Four agencies, three federal and one state, have moved forward to the next step in their respective regulatory approval processes despite the incomplete status of the information required from Mountain Valley Pipeline by each of those agencies.
At its monthly meeting on Thursday, July 6, the Craig County Board of Supervisors voted to prepare and send letters of objection and project opposition to the United States Forest Service (USFS), Bureau of Land Management (BLM), Federal Energy Regulatory Commission (FERC) and the Virginia Department of Environmental Quality (VDEQ). The Board acted on this based on recommendations made by its Pipeline Advisory Committee.
Five main points will be communicated, as appropriate, to each of the four agency letters;
1. CCBoS objection to the project itself and to the regulatory process.
2. Seek agency extension of the regulatory process comment period. The Committee believes that the four agencies are fast tracking the process. Not all public hearings have been concluded and at least the comment period should be extended an additional time period of no less than 45 days from the last public hearing which VDEQ will conduct on August 9, 2017.
3. Lack of scientific review by the four agencies. The Committee continues to review the information provided by correspondences dated June 23, 2017 regarding the approval of the Final Environmental Impact Statement and open comment period leading to possible approval of the project. Based on information reviewed to date, the Committee believes that the four agencies relied entirely on information provided by the applicant – MVP, and failed to adequately consider scientific data provided by competent third parties in response to the various agencies’ requests.
4. The MVP project has the potential to have significant impact the region’s environment and the cultural and economic lives of our community.
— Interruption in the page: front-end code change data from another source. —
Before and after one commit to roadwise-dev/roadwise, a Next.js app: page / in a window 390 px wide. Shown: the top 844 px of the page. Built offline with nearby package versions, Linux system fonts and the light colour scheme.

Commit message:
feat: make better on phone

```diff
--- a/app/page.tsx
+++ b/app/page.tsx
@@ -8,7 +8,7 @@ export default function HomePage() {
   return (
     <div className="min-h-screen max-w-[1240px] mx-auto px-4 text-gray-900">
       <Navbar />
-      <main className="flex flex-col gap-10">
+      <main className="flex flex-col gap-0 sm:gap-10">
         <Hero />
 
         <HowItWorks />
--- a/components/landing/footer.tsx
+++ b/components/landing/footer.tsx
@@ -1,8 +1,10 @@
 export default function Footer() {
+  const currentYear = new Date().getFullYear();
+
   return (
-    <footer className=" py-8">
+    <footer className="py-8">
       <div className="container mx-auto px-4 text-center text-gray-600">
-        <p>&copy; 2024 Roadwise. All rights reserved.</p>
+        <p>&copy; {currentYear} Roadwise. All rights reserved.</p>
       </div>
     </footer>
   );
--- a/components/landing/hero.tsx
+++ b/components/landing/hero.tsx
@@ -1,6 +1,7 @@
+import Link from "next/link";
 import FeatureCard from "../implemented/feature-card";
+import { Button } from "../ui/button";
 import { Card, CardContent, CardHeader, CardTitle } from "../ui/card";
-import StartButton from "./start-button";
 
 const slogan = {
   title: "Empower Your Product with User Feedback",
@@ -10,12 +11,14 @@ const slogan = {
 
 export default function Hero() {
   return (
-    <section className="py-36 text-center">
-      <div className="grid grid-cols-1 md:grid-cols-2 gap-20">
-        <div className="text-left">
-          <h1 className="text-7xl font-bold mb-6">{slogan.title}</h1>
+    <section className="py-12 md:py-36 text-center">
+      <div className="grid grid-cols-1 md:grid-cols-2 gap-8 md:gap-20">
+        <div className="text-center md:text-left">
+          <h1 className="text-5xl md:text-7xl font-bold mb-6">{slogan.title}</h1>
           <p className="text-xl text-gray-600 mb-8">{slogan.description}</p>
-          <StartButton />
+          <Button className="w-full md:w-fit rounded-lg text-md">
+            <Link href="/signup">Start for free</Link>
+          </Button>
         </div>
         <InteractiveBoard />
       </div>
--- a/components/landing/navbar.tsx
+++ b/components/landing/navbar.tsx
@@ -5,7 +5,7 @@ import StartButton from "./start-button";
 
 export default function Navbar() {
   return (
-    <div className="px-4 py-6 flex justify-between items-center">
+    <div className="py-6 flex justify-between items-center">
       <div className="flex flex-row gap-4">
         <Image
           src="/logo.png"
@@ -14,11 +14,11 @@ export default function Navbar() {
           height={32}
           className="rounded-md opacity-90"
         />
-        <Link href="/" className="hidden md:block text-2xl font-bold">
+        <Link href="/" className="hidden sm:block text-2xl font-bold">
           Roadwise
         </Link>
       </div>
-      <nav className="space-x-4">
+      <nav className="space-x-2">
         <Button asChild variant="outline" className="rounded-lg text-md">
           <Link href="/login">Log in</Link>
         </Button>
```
Some examples to date are that MVP will not be required to comply with certain erosion issue, MVP will be allowed to cut and remove old growth trees in the Jefferson National Forest, and the pipeline will impact the view shed of the Appalachian Trail.
5. If approved, each agency should require an irrevocable performance bond to cover any costs to citizens, local, state and federal governments caused by the project and its eventual removal.
-Submitted by Pipeline Advisory Committee Members